Whenever anyone writes a post or article titled “The Five Biggest Grammar Mistakes” or “Three Grammar Mistakes That Will Make You Look Stupid,” apostrophe issues are always included. What makes this little “high comma” so confusing? Let’s take a look at the mighty apostrophe .
There are two main uses for this little mark: (‘)
- Apostrophes are used in contractions to replace the missing letters. (Contractions are words or word combinations in which letters have been omitted: can’t for cannot, we’re for we are, etc.
- Apostrophes are used to make nouns possessive: Mary’s hat; my brother’s car, etc.
- Apostrophes are OCCASIONALLY used in plurals. Let me repeat: OCCASIONALLY.
Of course the most common apostrophe errors are the its versus it’s and the your versus you’re versus yours. Number 1 above says that apostrophes are used in contractions. It’s is a contraction meaning it is. You’re is a contraction meaning you are. Easy. When it’s and you’re are used as contractions, you use an apostrophe.
Notice that Number 2 above says possessive nouns, not possessive pronouns. Possessive pronouns do not have apostrophes! These pronouns include ours, theirs, his, hers, yours, whose, and its. So, none of the possessive pronouns includes an apostrophe including its, when it is used as a possessive.
It’s means it is: it’s raining. Its is possessive: The cat ate its food.
You’re means you are: You’re coming with us. Your is possessive: I made your lunch. This lunch is yours. Who’s means who is: Who’s this person? Whose is possessive: Whose coat is this?
Remember: Contractions always have apostrophes to stand in for the missing letter or letters. Possessive pronouns do not have apostrophes.
Other things to remember about apostrophes:
- Apostrophes are used in possessive nouns. Possessive implies ownership and is not the same as plural, which means more than one. To make a singular noun possessive, we usually add an apostrophe and an s. For example: the dog’s food. my mom’s shoes.
- For plural nouns that don’t end in s, also use an apostrophe and an s for the possessive. For example: the children’s rooms, those women’s hats.

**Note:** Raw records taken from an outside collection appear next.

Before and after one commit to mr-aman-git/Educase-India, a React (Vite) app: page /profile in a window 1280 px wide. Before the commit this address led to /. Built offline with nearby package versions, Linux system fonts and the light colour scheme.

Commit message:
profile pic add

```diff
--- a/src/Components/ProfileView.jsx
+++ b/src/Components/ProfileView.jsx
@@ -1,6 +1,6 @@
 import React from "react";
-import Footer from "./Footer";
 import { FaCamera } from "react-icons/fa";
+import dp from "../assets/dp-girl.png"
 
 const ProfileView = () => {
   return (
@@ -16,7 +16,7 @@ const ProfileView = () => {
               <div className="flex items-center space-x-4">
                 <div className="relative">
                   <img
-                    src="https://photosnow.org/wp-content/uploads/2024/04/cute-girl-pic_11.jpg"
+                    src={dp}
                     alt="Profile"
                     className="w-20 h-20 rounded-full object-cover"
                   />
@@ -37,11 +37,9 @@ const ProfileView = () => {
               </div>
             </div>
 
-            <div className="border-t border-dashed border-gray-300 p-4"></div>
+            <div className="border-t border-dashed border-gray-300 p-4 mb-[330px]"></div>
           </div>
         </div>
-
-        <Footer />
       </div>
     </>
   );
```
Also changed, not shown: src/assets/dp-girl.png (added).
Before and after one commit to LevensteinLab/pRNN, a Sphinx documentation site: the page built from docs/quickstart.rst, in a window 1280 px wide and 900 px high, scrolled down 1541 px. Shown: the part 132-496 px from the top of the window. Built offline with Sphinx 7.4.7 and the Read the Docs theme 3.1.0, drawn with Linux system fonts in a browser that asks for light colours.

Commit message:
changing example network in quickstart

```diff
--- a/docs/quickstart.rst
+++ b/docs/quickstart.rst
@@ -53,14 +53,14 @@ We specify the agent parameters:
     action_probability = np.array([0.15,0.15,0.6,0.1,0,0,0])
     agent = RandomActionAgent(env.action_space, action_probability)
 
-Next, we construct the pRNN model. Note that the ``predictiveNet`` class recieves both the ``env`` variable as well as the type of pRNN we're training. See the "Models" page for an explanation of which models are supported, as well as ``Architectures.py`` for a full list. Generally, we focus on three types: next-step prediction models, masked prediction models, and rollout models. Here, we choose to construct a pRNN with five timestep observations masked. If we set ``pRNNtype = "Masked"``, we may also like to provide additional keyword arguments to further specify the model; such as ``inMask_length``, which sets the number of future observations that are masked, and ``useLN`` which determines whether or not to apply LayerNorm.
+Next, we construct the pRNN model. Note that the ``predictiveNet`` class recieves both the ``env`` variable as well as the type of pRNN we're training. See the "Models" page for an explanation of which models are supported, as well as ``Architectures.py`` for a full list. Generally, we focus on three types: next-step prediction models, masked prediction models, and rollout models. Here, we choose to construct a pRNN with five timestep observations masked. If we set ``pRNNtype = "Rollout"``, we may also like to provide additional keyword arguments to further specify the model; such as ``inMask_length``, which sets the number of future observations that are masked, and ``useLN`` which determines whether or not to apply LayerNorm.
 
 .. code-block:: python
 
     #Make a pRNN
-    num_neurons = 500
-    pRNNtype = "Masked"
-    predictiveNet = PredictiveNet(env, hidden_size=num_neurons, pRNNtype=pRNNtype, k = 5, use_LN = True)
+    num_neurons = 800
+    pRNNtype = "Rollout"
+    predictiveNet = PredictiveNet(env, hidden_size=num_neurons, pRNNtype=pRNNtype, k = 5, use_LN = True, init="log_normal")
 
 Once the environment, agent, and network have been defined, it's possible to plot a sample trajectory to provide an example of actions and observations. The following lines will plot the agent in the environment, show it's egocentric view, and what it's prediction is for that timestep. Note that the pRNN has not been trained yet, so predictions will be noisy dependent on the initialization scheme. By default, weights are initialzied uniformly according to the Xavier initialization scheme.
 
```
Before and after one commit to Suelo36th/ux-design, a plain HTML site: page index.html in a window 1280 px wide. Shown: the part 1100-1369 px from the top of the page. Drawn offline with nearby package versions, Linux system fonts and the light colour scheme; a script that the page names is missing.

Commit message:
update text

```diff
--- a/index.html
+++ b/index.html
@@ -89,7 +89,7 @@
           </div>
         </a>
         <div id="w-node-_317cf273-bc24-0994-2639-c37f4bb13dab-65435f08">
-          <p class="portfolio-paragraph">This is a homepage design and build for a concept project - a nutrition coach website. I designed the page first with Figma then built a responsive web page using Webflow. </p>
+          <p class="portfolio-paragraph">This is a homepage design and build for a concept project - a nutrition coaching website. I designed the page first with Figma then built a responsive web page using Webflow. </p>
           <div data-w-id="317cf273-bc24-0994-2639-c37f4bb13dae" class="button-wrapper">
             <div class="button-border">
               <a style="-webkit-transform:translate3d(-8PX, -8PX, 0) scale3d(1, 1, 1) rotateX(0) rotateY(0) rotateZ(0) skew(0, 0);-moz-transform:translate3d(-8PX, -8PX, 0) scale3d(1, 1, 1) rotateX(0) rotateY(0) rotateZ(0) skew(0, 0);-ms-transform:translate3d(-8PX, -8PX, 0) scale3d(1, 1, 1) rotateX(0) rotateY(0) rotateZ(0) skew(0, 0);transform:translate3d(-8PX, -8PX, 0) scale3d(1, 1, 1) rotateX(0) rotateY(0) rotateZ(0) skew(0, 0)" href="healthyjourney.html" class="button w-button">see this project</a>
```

- For plural nouns that end in s, just put an apostrophe after the s. For example: the dogs’ food (more than one dog), my sisters’ toys (more than one sister)
- For singular nouns that end in s, usually use an apostrophe and an s, going by the way you would say the word. For example: Thomas’s room, my boss’s desk, Frederick Douglass’s speech. But you would probably say Miles’ room, because you might not pronounce it as Miles’s.
- Plain old plurals generally DO NOT have an apostrophe! For example: I just posted some new photos (not photo’s). The oranges are on sale (nor orange’s).
- Use an apostrophe for plurals of letters, numbers, and abbreviations only of the word is confusing without the apostrophe. For example a‘s, so it isn’t confused with the word as. Same goes for i‘s and u‘s. ABCs does not need an apostrophe, as it is not confusing as it is. Some people like to use an apostrophe with plural numbers, but is isn’t necessary: Your answer contains too many 7s. Note that when you use a word or number or letter as itself (too many 7s, all A‘s, four i’s in this word, too many ands, etc.) the letter, number, or word is in italics, but the s is not.
- Sometimes people, especially in informal speech, will make a noun into a contraction: That photo’s really good. It means photo is, so it is a contraction and you do need an apostrophe; it is not a plural.
- When you say 1960s, there is no apostrophe.
- When you say the ’60s, there is an apostrophe because you have left out part of the year.
There are no other uses of the apostrophe that I can think of right now. Remember: contractions use apostrophes and possessives nouns use apostrophes. Possessive pronouns do not.
Comments about this post and suggestions for future posts are always welcome!
Come hear 18 local writers discuss their new books at the Redwood Writers book launch this Sunday from 2-5 at the Flamingo Hotel in Santa Rosa, CA. Guests are FREE! I will be launching The Best Grammar Workbook Ever!
I will be speaking — about grammar, of course — at the Mill Valley Rotary this coming Tuesday, July 14.
Have a WORDwhile week!